Thursday, August 2, 2012
Grounding: For Optimal Body-Mind Practice
“Fitness” focuses on optimizing strength, aerobic/anaerobic endurance, and flexibility. With no interest in yoga, contortionists and acrobats and gymnasts may be more skilled in terms of flexibility and strength. Popular yoga is often faster paced “fitness” yoga that aims at increasing flexibility, endurance, losing weight or increasing oxygen intake—all of which are either largely false or offering limited gains at best in comparison to other methods.
As a body-mind practice, yoga might be measured differently, and it may be what distinguishes yoga if one gets a sense of a different measure.
Body-mind practices emphasize something deeper, something more foundational that is more important than technique as the measure of effectiveness.
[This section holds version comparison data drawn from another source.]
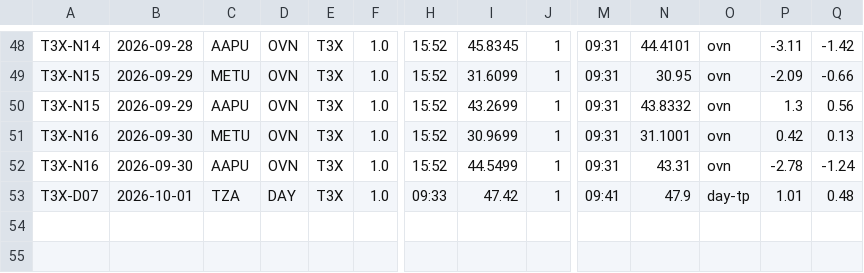
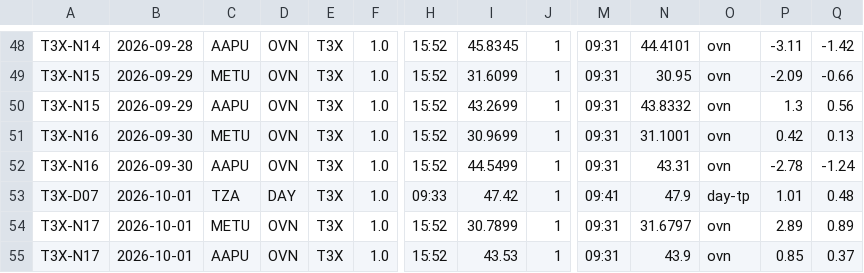
Before and after one commit to mfa8/test-trading, a CSV file: trader/trades.csv, drawn as a sheet; only a part is shown, gaps mark what is left out; rows hold the shown columns only; the diff names each change by its address in the sheet, - before the commit and + after, or states it on an @@ line.

```diff
--- a/trader/trades.csv
+++ b/trader/trades.csv
+row 54: T3X-N17 | 2026-10-01 | METU | OVN | T3X | 1.0 | 15:52 | 30.7899 | 1 | 09:31 | 31.6797 | ovn | 2.89 | 0.89
+row 55: T3X-N17 | 2026-10-01 | AAPU | OVN | T3X | 1.0 | 15:52 | 43.53 | 1 | 09:31 | 43.9 | ovn | 0.85 | 0.37
```
Also changed, not shown: 4 other files.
In body mind practices that prioritize a goal of “art,” efficacy is likely to be measured almost by the absence of technique. When the technique is less intentional in an optimal practice, many techniques may spontaneously appear. With an artistic bent, the focus in on replacing habits/response that are not effective and, therefore, allowing the body-mind to respond freely rather than apply a specific new technique to control the body. Effort is directed toward freeing rather than controlling.
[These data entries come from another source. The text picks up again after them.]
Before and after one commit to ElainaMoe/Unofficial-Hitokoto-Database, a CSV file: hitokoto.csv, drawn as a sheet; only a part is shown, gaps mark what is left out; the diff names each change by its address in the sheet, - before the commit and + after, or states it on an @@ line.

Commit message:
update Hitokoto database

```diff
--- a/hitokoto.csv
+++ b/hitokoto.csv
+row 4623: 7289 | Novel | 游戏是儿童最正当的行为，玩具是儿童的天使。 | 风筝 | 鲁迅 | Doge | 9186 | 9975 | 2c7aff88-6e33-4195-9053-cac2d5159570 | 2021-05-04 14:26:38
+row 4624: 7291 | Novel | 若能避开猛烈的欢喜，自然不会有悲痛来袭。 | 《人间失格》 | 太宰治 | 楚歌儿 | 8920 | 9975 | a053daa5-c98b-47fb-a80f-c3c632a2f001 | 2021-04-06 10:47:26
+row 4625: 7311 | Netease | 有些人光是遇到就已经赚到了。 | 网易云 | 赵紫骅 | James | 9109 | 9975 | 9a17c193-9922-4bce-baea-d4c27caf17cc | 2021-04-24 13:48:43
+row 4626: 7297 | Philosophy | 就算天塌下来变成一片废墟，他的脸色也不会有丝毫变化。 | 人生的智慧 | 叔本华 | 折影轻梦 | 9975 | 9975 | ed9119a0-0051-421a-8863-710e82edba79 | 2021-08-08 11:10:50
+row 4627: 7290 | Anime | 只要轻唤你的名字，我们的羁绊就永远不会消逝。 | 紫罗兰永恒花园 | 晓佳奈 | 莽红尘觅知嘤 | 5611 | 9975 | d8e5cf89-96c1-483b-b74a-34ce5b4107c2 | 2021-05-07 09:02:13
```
In martial practice, a person might be very skilled with sword techniques, but not in art (Korean: sul [technique] is not the same as do [art]). Often high skill in technique is strongly associated with ego. While the person may have great technical ability, they are not able to subsume the master’s art. Art or do is open, fresh, and deeply, wisely humane—even soft and simple.
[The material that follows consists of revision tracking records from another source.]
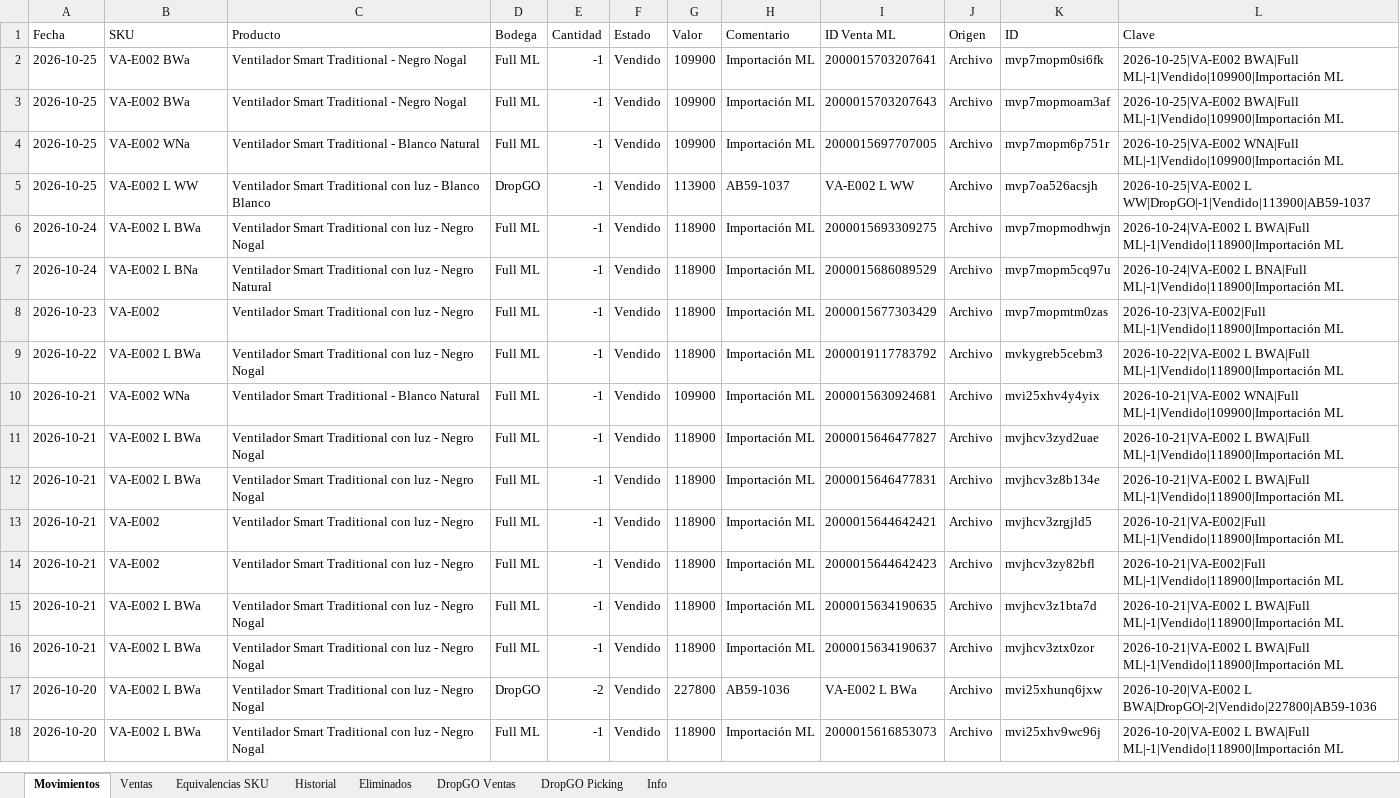
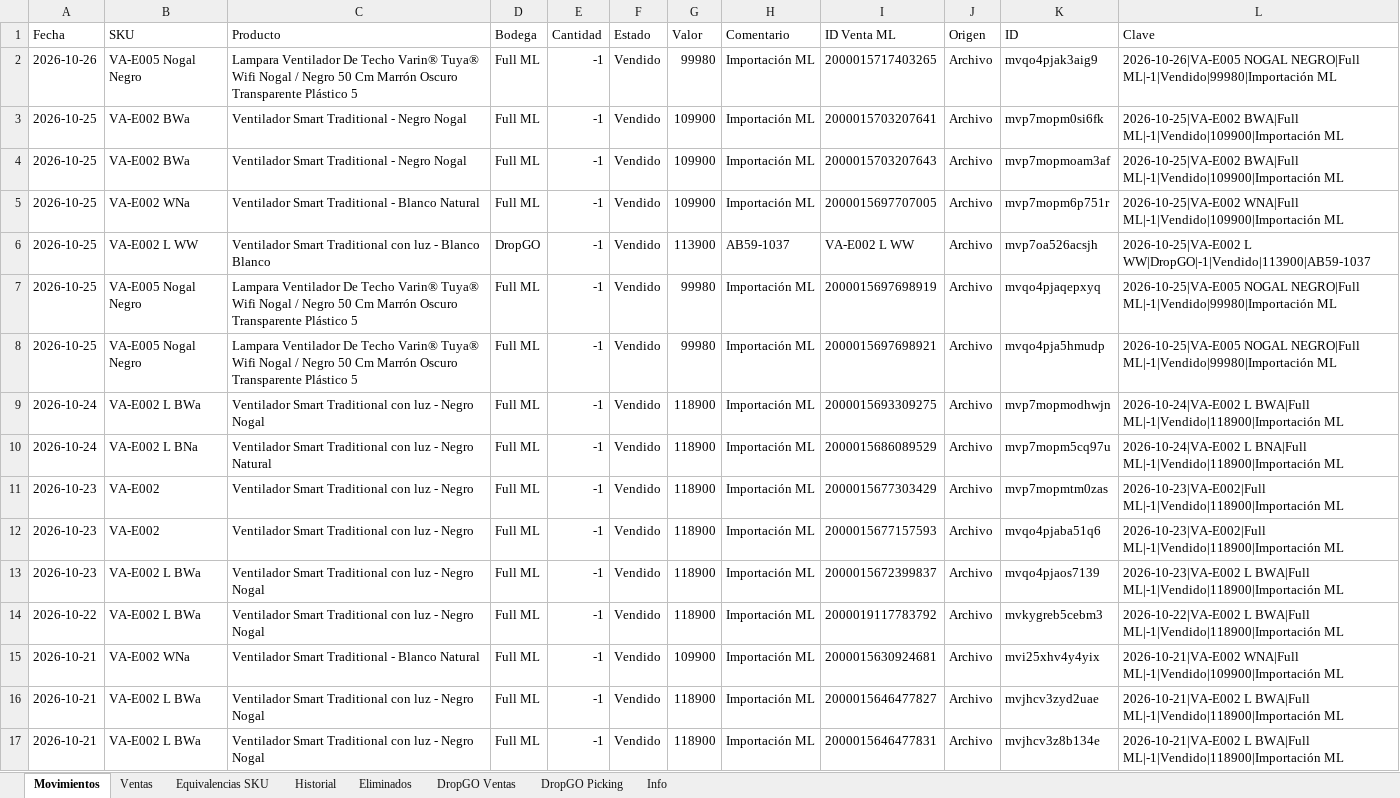
Before and after one commit to alaskanext-blip/ERPvarin, an Excel workbook: data.xlsx, sheet Movimientos, drawn as a sheet; only a part is shown; the shorter side is filled out with more unchanged rows; values as stored, in another font and other column widths than the file's, no borders; the diff names each change by its address in the sheet, - before the commit and + after, or states it on an @@ line.

Commit message:
Datos Varin 2026-10-27 12:35

```diff
--- a/data.xlsx (sheet Movimientos)
+++ b/data.xlsx (sheet Movimientos)
+row 2: 2026-10-26 | VA-E005 Nogal Negro | Lampara Ventilador De Techo Varin® Tuya® Wifi Nogal / Negro 50 Cm Marrón Oscuro Transparente Plástico 5 | Full ML | -1 | Vendido | 99980 | Importación ML | 2000015717403265 | Archivo | mvqo4pjak3aig9 | 2026-10-26|VA-E005 NOGAL NEGRO|Full ML|-1|Vendido|99980|Importación ML
+row 7: 2026-10-25 | VA-E005 Nogal Negro | Lampara Ventilador De Techo Varin® Tuya® Wifi Nogal / Negro 50 Cm Marrón Oscuro Transparente Plástico 5 | Full ML | -1 | Vendido | 99980 | Importación ML | 2000015697698919 | Archivo | mvqo4pjaqepxyq | 2026-10-25|VA-E005 NOGAL NEGRO|Full ML|-1|Vendido|99980|Importación ML
+row 8: 2026-10-25 | VA-E005 Nogal Negro | Lampara Ventilador De Techo Varin® Tuya® Wifi Nogal / Negro 50 Cm Marrón Oscuro Transparente Plástico 5 | Full ML | -1 | Vendido | 99980 | Importación ML | 2000015697698921 | Archivo | mvqo4pja5hmudp | 2026-10-25|VA-E005 NOGAL NEGRO|Full ML|-1|Vendido|99980|Importación ML
+row 12: 2026-10-23 | VA-E002 | Ventilador Smart Traditional con luz - Negro | Full ML | -1 | Vendido | 118900 | Importación ML | 2000015677157593 | Archivo | mvqo4pjaba51q6 | 2026-10-23|VA-E002|Full ML|-1|Vendido|118900|Importación ML
+row 13: 2026-10-23 | VA-E002 L BWa | Ventilador Smart Traditional con luz - Negro Nogal | Full ML | -1 | Vendido | 118900 | Importación ML | 2000015672399837 | Archivo | mvqo4pjaos7139 | 2026-10-23|VA-E002 L BWA|Full ML|-1|Vendido|118900|Importación ML
```
Also changed, not shown: sheet Ventas, sheet Historial, sheet Info.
Non-physical qualities as flow, patience, contentment, calmness and quietness are all preparatory for technique to be optimal in body-mind practices—and likely in all physical endeavors, including performance sports. In high-end athletic performance, only about one-third of participants are able to carry over skills in competition that they can do more consistently in practice. In Olympic performance, the one-third of individuals who can carry over skills are likely to be the Olympians, but even then they may find it difficult to consistently carry over skills because the predominant emphasis is on fitness and technique.
High-end mental and even spiritual qualities can become consistent traits. But our approach to such elements tends to be secondary or sporadic or “something for later,” rather than foundational.
If one “flows” more than does a technique, any identifiable “technique” that emerges is likely to be more effective.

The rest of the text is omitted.